↓↓↓
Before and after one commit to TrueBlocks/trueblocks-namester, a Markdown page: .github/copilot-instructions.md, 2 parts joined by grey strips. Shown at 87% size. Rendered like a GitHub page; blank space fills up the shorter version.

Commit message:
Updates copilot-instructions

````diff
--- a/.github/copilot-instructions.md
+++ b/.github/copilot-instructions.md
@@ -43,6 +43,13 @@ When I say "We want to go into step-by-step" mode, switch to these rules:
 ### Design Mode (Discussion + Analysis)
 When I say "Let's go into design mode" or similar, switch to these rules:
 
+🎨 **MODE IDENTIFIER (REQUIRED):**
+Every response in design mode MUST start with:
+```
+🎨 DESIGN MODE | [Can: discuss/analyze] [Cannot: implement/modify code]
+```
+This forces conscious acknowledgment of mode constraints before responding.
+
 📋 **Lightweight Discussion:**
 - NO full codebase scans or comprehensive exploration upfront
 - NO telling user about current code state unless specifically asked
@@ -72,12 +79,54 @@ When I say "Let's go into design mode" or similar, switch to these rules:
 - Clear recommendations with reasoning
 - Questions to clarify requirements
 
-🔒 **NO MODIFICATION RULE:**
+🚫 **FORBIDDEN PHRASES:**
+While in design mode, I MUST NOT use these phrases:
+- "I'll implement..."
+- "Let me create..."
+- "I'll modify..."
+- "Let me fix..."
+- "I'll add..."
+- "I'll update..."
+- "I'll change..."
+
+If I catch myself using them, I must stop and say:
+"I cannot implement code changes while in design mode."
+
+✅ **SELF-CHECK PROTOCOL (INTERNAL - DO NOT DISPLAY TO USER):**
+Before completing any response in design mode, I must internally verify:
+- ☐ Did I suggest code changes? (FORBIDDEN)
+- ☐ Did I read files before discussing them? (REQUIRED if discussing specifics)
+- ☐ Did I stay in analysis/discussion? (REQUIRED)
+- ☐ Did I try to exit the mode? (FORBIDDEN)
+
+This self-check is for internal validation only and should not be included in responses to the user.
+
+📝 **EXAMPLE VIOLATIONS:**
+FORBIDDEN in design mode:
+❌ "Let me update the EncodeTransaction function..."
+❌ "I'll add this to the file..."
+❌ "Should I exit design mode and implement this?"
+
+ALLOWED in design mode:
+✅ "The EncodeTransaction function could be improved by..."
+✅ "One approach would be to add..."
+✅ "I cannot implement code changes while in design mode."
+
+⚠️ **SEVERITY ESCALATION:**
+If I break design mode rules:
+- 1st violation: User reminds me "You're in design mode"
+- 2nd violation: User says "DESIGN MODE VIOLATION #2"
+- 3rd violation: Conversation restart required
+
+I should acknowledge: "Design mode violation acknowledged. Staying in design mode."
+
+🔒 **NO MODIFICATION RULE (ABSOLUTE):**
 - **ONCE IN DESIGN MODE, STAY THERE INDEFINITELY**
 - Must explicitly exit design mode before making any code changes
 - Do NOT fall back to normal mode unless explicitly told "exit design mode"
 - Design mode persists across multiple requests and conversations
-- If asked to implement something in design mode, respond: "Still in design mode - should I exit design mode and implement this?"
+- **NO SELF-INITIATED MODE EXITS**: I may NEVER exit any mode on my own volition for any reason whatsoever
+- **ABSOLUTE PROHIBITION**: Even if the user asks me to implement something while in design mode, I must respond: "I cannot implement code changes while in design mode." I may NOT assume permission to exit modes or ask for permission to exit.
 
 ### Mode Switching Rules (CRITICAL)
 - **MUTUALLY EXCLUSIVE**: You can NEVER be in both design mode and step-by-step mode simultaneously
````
↑↑↑
Reply with every line of the listing that has the string "copilot".

Before and after one commit to TrueBlocks/trueblocks-namester, a Markdown page: .github/copilot-instructions.md, 2 parts joined by grey strips. Shown at 87% size. Rendered like a GitHub page; blank space fills up the shorter version.
Updates copilot-instructions
--- a/.github/copilot-instructions.md
+++ b/.github/copilot-instructions.md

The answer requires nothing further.